Did I mention that there were a few Bernina goodies amongst my Christmas presents? This afternoon, I decided to open up the boxes and see what’s what. I’d installed the new software before we went to Hamburg, thinking that if I left everything ready to roll, then upon my return I’d simply sit down and sew.
I’d watched the videos, I’ve been following the Yahoo group conversations for some time and I’ve downloaded the workbooks to read. But you know how it is, when you sit in front of the empty screen it’s really hard to know just where to begin. It took me most of the afternoon before I’d found a simple project to get me started but eventually I settled on a flower.jpg which was included in the package – the flower on the logo in fact – and I created a file to cut using the cutwork tool following the step by step instructions.

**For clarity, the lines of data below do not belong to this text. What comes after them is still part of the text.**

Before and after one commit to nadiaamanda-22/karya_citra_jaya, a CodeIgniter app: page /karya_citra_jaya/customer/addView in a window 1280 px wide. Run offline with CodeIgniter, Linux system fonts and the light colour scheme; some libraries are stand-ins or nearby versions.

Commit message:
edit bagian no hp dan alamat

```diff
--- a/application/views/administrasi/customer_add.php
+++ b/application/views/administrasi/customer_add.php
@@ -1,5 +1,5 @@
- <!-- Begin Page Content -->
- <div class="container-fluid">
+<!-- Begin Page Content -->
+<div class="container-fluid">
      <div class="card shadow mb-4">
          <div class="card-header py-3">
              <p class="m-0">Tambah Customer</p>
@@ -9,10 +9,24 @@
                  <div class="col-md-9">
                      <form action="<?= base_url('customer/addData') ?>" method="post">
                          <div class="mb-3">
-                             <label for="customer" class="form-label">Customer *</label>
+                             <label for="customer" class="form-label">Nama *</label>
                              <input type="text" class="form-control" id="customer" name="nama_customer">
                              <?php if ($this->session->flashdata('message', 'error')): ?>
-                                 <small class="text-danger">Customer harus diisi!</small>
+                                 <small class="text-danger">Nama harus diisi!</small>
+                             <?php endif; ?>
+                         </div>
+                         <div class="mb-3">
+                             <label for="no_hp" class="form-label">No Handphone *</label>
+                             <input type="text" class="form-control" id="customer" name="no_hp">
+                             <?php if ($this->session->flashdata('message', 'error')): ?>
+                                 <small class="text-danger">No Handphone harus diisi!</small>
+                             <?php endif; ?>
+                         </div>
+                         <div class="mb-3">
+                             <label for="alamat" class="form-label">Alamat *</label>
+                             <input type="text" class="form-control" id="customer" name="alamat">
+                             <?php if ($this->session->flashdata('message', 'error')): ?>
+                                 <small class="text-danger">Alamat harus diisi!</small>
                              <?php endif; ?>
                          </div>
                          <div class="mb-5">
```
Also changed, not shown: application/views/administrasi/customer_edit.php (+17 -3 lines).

Phew. So far, so good. I exported it to my machine and then began the next stage of the learning process – opening the box with the cutwork tool inside, assembling it and preparing my machine for cutting. Once again, I’d watched videos of what to do, my machine has all kinds of safeguards which ensure that everything is tickety-boo before it will let me do anything and I took my time to make sure I’d got it all in place.

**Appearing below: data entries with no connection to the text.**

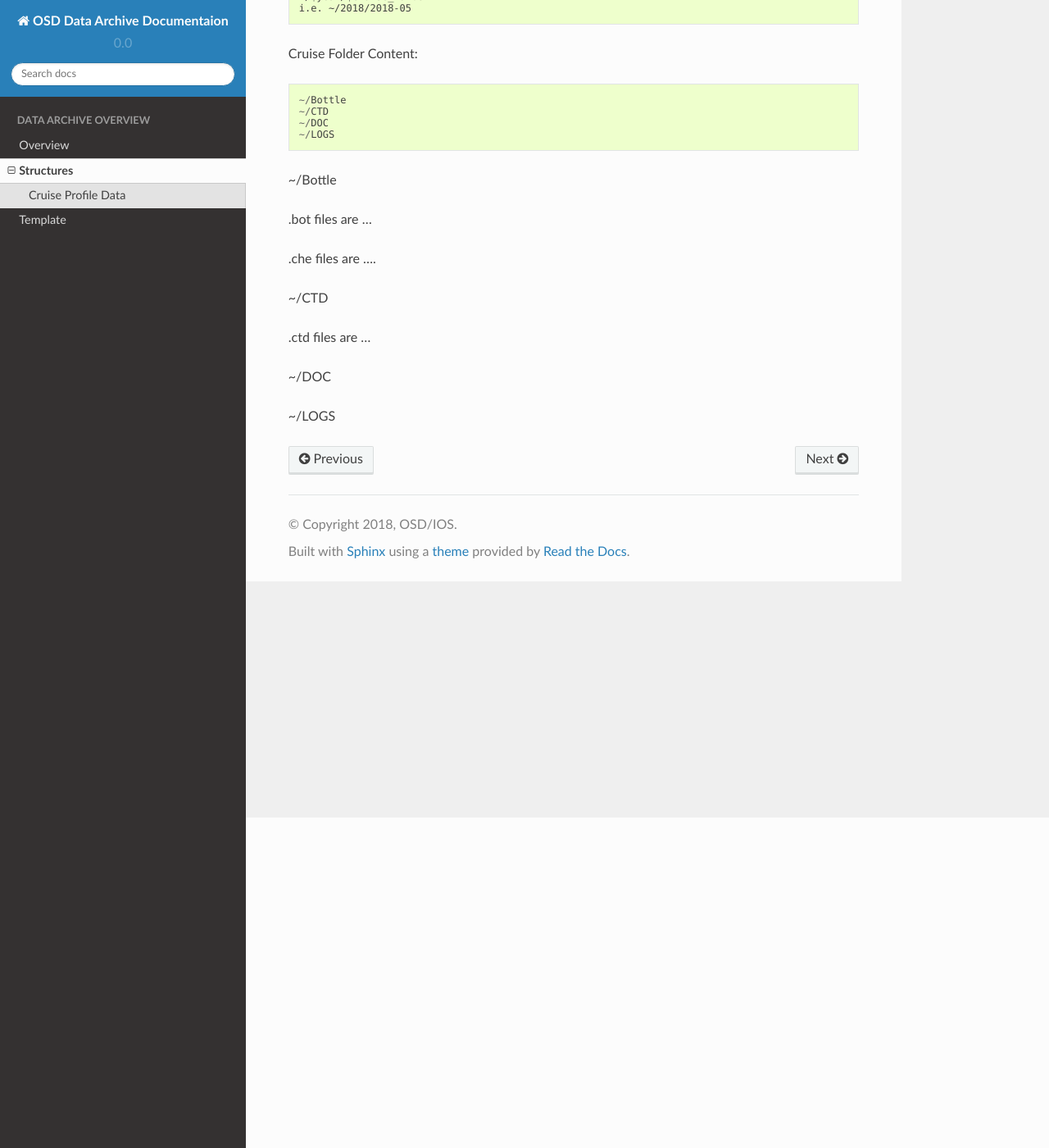
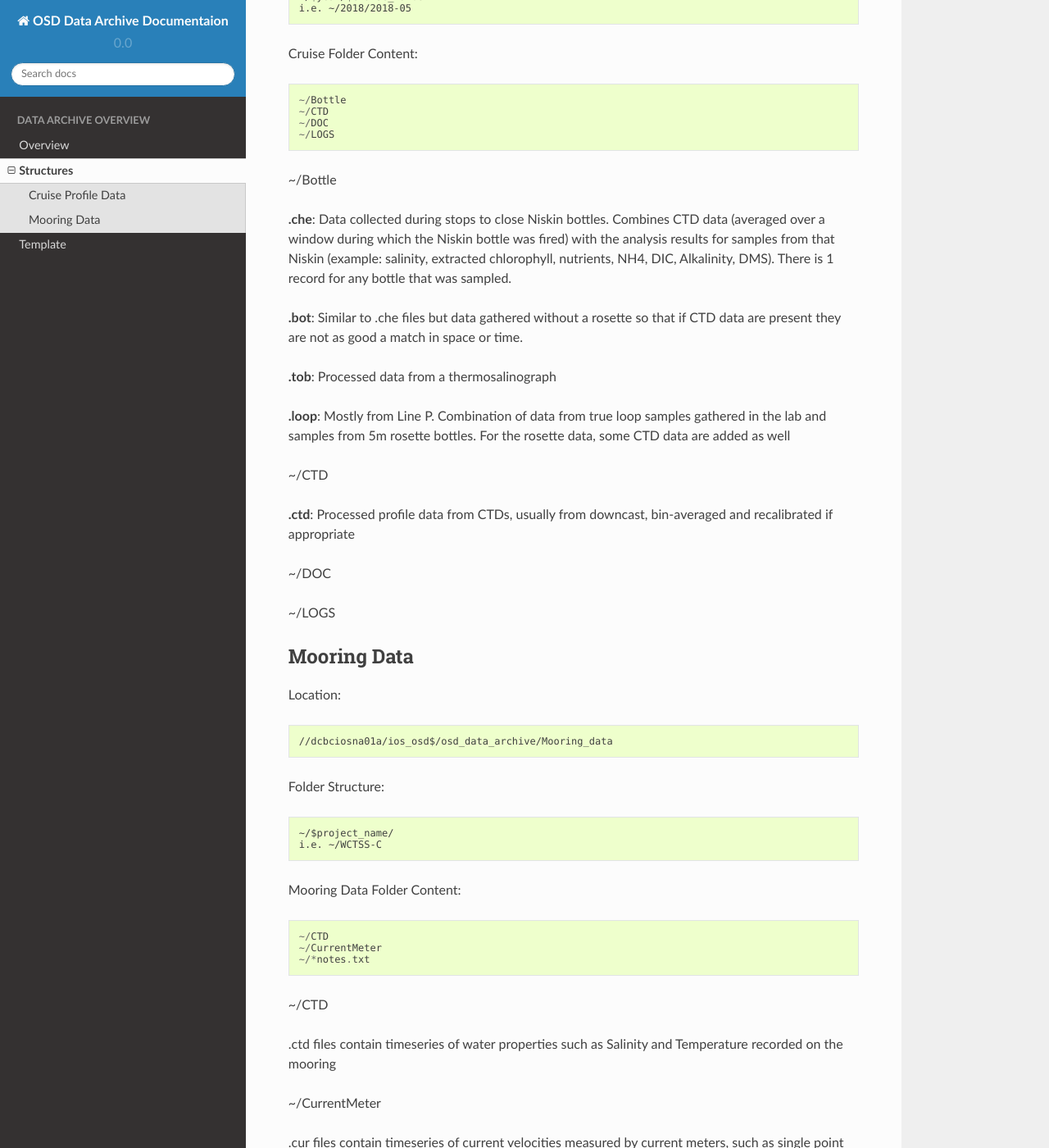
Before and after one commit to onedwd/ios_data, a Sphinx documentation site: the page built from source/structure.rst, in a window 1280 px wide and 1400 px high, scrolled down 403 px. Shown: the whole window at 82% size. Built offline with Sphinx 7.4.7 and the Read the Docs theme 2.0.0, drawn with Linux system fonts in a browser that asks for light colours; some of the changed text lies outside the part shown.

Commit message:
updated structures

```diff
--- a/source/overview.rst
+++ b/source/overview.rst
@@ -10,11 +10,11 @@ The shared drive mounting location is::
 
 The most accessed data are:
 
-Cruise profile data (Water profile data from oceanographic missions) are located at::
+ :ref:`cruise-data-label` (water profile data from oceanographic missions) are located at::
 
 	 //dcbciosna01a/ios_osd$/osd_data_archive/Cruise_data
 
-Mooring data (Data collected from sub-surface moorings) are located at::
+ :ref:`mooring-data-label` (data collected from sub-surface moorings) are located at::
 
 	//dcbciosna01a/ios_osd$/osd_data_archive/Mooring_data
 
--- a/source/structure.rst
+++ b/source/structure.rst
@@ -2,8 +2,10 @@
 Structures
 ============
 
+.. _cruise-data-label:
+
 Cruise Profile Data
--------------
+---------------------
 
 - Location::
 
@@ -23,13 +25,50 @@ Cruise Profile Data
 
   - ~/Bottle
 
-    .bot files are ...
+    **.che**: Data collected during stops to close Niskin bottles. Combines CTD data (averaged over a window during which the Niskin bottle was fired) with the analysis results for samples from that Niskin (example: salinity, extracted chlorophyll, nutrients, NH4, DIC, Alkalinity, DMS). There is 1 record for any bottle that was sampled.
 
-    .che files are ....
+    **.bot**: Similar to .che files but data gathered without a rosette so that if CTD data are present they are not as good a match in space or time.
+
+    **.tob**: Processed data from a thermosalinograph
+
+    **.loop**: Mostly from Line P. Combination of data from true loop samples gathered in the lab and samples from 5m rosette bottles. For the rosette data, some CTD data are added as well
 
   - ~/CTD
 
-    .ctd files are ...
+    **.ctd**: Processed profile data from CTDs, usually from downcast, bin-averaged and recalibrated if appropriate
 
   - ~/DOC
   - ~/LOGS
+
+
+.. _mooring-data-label:
+
+Mooring Data
+---------------------
+
+- Location::
+
+	//dcbciosna01a/ios_osd$/osd_data_archive/Mooring_data
+
+- Folder Structure::
+
+	~/$project_name/
+	i.e. ~/WCTSS-C
+
+- Mooring Data Folder Content::
+
+	~/CTD
+	~/CurrentMeter
+	~/*notes.txt
+
+  - ~/CTD
+
+    .ctd files contain timeseries of water properties such as Salinity and Temperature recorded on the mooring
+
+  - ~/CurrentMeter
+
+    .cur files contain timeseries of current velocities measured by current meters, such as single point current meters and ADCP
+
+  - ~/*notes.txt
+
+    This file contains important data processing notes, e.g., how each sensor was calibrated, how QA/QC were performed, etc.
```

I even chose to use pink felt just like in the video demonstration! I stuck it down firmly to the adhesive stabliser and took a deep breath before hitting “go”. The machine sprang into action and quickly worked around the design lines I’d created earlier.
In four steps it completed the cut and I couldn’t wait to pop out the cut shape as in the video.
Except it didn’t pop out at all. Clearly, the felt I’d used wasn’t anything like as dense as the Bernina sample, and though the fuzzy edges were annoying, the way the central shape disintegrated was simply unacceptable.
So, I rehooped and tried again with some thin cotton fabric. Same adhesive stabliser, same shape. But at the end of the first step, I could see that this wasn’t going to be much better either. No clean cut edges, sadly.
So I did what we all do in such circumstances, I went online and read for tips and tricks using the Bernina Cutwork tool. Strong stabiliser and lots of starch seemed to be the key. I took the advice and tried a third time.
Better, but still not right.
Clearly, I need to find out more about this before I go any further. I understand that it’s possible to cut up to ten layers of fabric at once with this method, that sometimes, the shape is stitched around before cutting, perhaps to hold the fabric in place and prevent some of those raggy edges?
Guess what homework I’ll be doing this evening?